◆ **Action item**
If a line in the data below contains "size", copy it.

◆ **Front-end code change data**
|---|

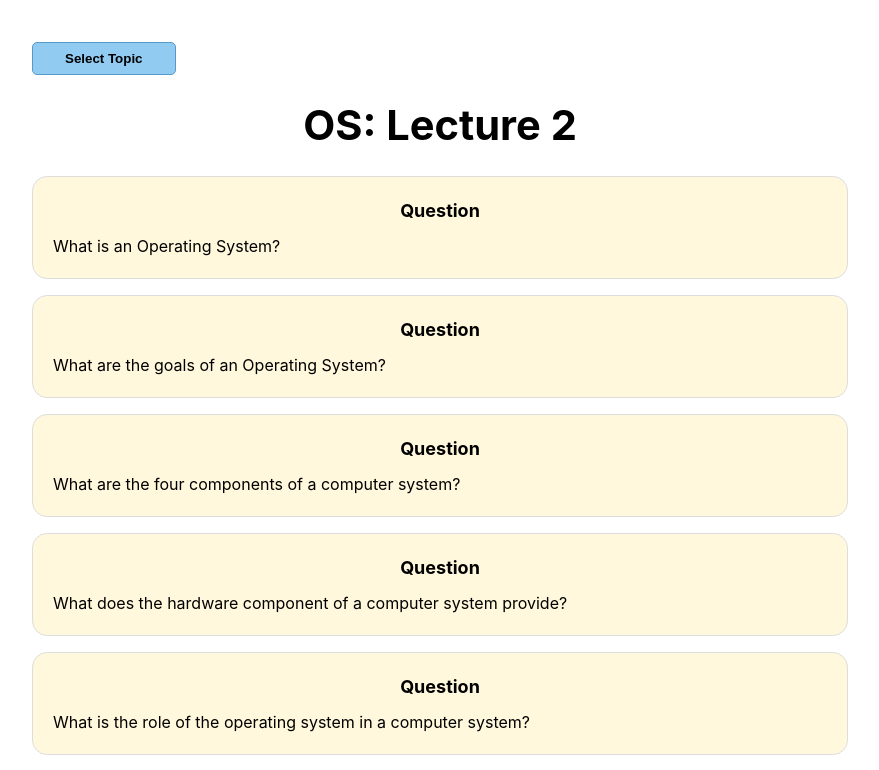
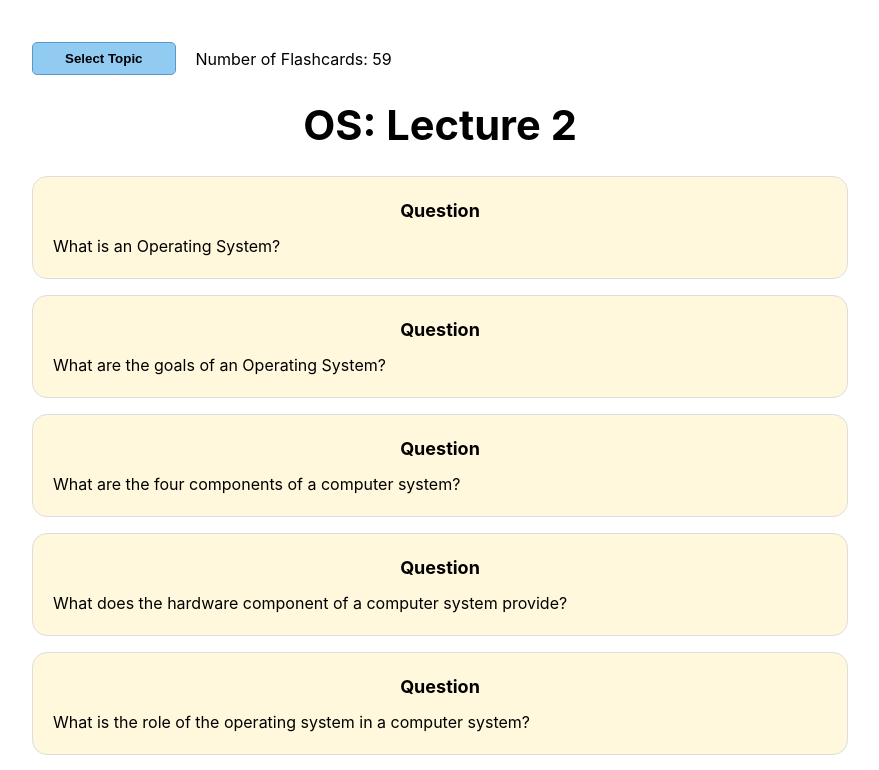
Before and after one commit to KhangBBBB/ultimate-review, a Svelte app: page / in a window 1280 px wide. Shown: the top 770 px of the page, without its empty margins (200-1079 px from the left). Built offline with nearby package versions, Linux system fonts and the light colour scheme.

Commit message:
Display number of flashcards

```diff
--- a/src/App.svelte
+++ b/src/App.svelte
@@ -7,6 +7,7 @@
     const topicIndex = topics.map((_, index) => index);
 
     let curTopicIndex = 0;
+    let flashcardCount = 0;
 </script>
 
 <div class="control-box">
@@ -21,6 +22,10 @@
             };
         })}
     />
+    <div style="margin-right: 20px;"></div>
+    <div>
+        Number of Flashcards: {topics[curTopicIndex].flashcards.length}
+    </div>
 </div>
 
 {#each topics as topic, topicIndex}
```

|---|

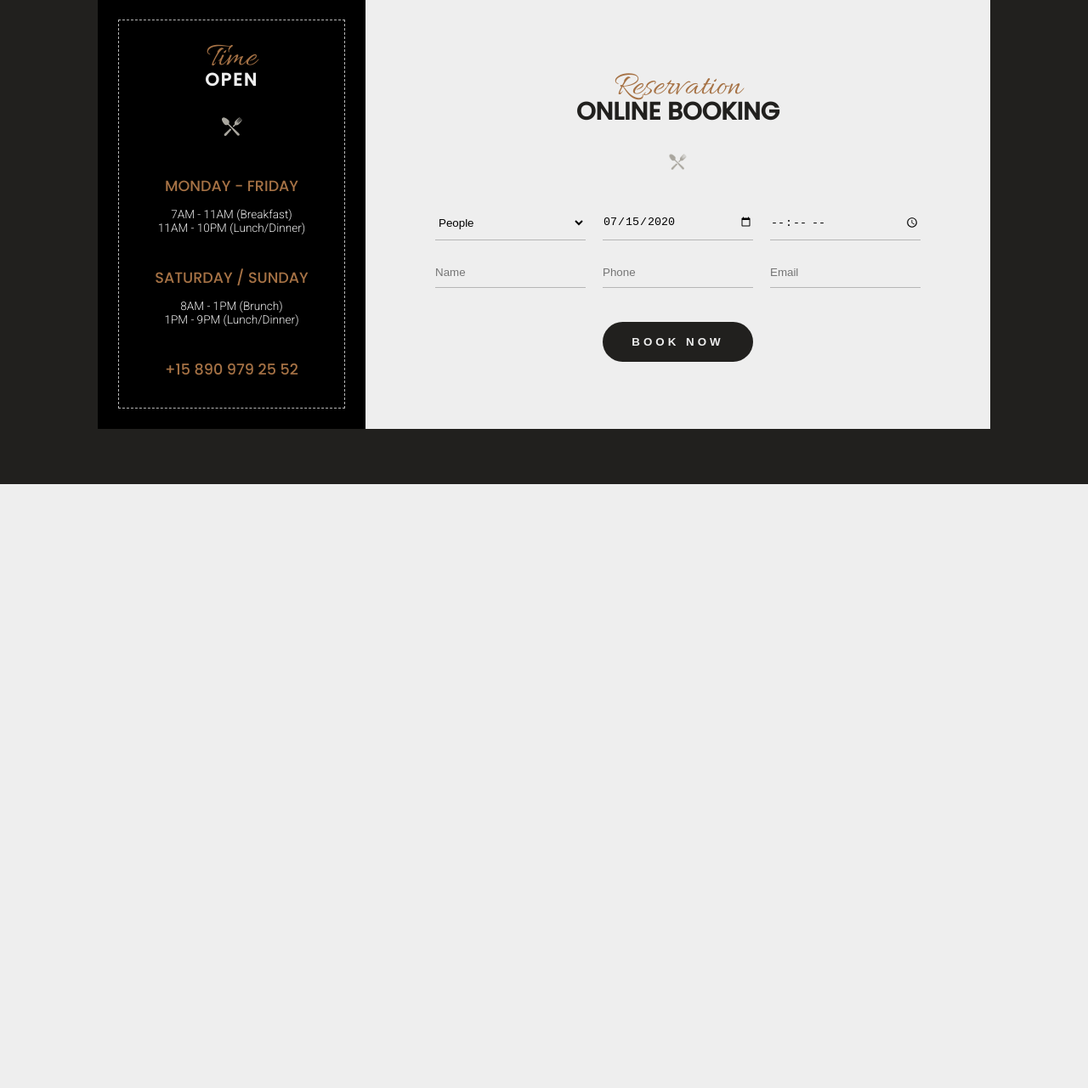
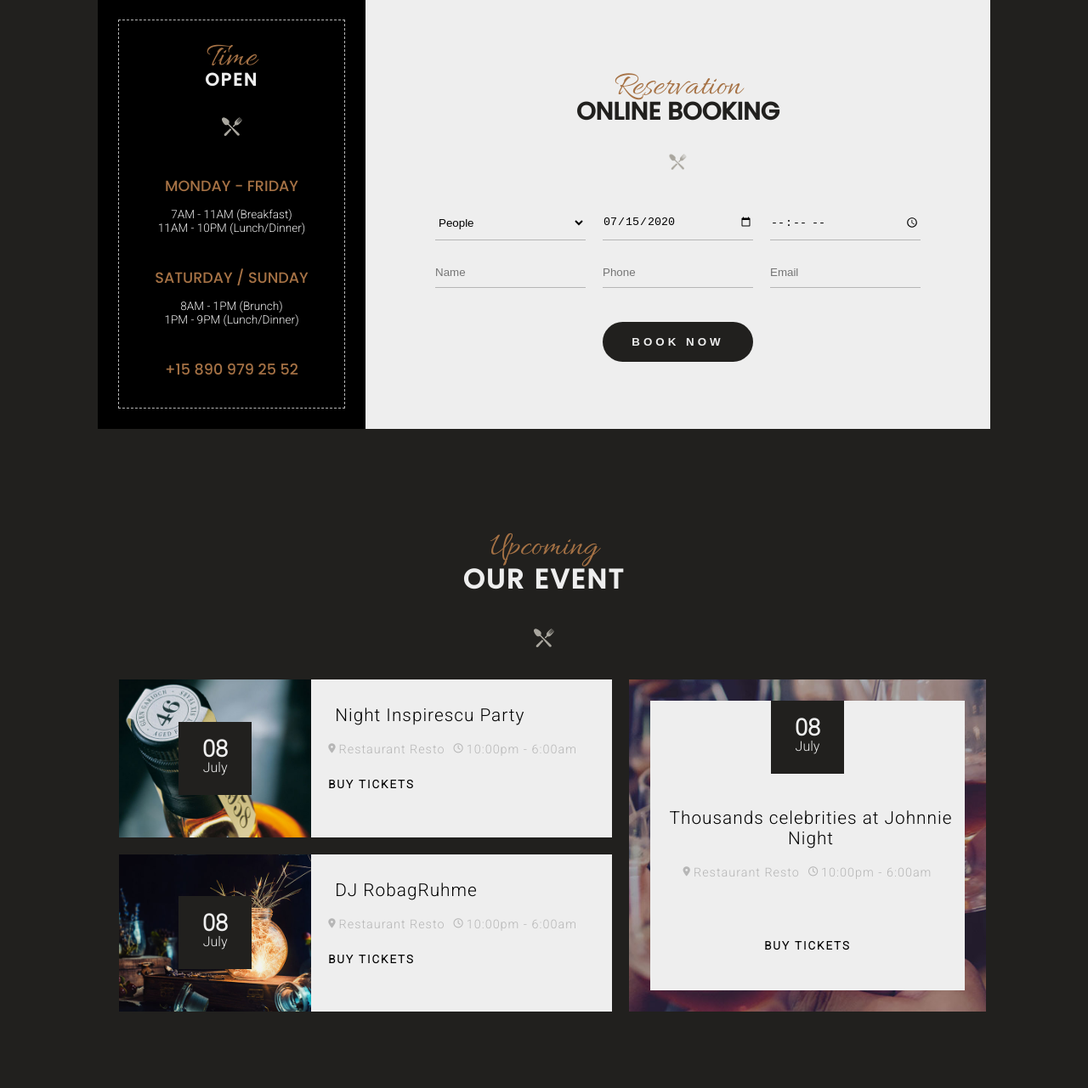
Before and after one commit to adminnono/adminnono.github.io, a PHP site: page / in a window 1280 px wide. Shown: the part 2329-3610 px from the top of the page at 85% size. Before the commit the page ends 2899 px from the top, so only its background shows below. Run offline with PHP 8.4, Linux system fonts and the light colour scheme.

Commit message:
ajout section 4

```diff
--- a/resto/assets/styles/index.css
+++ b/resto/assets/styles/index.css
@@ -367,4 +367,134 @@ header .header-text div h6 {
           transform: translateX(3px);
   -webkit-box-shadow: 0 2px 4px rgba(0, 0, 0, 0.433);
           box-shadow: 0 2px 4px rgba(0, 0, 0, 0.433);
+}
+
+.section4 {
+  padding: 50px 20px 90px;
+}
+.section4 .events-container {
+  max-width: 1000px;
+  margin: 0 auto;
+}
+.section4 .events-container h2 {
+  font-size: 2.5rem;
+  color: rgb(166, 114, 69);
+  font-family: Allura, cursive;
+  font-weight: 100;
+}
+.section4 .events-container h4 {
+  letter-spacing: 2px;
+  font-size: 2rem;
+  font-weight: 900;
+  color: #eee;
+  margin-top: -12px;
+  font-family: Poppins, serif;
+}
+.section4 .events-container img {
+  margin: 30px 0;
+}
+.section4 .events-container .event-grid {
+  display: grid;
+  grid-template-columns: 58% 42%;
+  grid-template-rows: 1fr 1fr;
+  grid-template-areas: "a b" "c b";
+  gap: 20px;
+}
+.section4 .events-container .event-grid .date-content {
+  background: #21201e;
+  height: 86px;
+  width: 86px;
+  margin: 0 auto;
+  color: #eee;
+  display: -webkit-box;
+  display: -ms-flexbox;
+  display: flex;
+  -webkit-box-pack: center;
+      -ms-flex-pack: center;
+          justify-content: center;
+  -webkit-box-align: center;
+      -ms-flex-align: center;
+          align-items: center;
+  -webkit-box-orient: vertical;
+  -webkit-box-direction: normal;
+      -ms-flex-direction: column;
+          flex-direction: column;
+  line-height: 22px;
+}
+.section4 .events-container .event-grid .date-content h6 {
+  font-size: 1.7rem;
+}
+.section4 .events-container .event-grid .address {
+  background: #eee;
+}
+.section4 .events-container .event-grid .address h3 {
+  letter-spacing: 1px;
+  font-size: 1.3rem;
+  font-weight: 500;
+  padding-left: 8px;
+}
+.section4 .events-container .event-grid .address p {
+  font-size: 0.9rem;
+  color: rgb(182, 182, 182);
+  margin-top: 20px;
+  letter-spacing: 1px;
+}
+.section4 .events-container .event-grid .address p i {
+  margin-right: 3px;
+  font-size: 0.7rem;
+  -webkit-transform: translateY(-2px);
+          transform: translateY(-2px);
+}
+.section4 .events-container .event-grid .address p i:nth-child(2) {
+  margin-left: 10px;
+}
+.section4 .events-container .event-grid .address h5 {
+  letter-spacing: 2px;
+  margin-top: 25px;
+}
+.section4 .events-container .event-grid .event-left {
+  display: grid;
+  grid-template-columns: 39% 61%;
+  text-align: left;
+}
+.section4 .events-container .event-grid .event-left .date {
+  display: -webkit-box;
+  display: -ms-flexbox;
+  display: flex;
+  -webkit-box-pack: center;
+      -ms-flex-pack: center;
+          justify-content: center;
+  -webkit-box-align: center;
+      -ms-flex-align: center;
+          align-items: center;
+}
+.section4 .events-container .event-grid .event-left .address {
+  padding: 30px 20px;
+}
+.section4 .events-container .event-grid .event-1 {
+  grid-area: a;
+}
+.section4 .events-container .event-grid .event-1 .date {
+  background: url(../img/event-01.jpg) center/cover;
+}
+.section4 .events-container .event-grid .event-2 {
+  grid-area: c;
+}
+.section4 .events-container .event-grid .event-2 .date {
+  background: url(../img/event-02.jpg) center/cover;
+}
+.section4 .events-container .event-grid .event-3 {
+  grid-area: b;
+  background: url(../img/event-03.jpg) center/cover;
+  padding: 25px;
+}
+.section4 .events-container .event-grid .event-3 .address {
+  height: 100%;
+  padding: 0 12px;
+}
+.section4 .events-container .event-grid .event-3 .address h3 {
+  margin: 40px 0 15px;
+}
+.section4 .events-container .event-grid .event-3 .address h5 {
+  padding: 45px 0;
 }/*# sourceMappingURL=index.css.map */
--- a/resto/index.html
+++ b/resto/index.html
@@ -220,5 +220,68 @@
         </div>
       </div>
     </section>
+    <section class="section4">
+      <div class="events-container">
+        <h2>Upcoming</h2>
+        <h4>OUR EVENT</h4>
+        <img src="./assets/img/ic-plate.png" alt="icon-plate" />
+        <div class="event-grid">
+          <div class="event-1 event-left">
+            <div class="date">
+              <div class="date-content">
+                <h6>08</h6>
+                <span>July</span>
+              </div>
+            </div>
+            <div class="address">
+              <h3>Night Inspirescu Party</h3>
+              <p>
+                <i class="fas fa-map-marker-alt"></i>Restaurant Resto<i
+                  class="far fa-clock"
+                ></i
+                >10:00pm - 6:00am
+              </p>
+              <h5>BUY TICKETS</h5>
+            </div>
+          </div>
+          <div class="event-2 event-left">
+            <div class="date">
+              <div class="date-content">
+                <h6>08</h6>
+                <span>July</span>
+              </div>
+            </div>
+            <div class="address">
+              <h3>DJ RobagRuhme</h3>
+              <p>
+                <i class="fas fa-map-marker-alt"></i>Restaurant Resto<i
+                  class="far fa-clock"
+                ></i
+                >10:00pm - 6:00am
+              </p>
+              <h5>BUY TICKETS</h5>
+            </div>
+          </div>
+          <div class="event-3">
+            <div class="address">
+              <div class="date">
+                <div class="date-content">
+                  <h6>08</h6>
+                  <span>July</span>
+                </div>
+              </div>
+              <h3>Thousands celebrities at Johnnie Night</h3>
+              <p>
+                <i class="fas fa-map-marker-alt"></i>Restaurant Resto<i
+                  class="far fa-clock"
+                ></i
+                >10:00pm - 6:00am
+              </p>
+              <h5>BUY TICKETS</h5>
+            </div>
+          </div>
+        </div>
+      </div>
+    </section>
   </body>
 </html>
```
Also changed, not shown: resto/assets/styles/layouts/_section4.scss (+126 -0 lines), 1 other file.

|---|

◆ **Final answer**
Before and after one commit to adminnono/adminnono.github.io, a PHP site: page / in a window 1280 px wide. Shown: the part 2329-3610 px from the top of the page at 85% size. Before the commit the page ends 2899 px from the top, so only its background shows below. Run offline with PHP 8.4, Linux system fonts and the light colour scheme.
+  font-size: 2.5rem;
+  font-size: 2rem;
+  font-size: 1.7rem;
+  font-size: 1.3rem;
+  font-size: 0.9rem;
+  font-size: 0.7rem;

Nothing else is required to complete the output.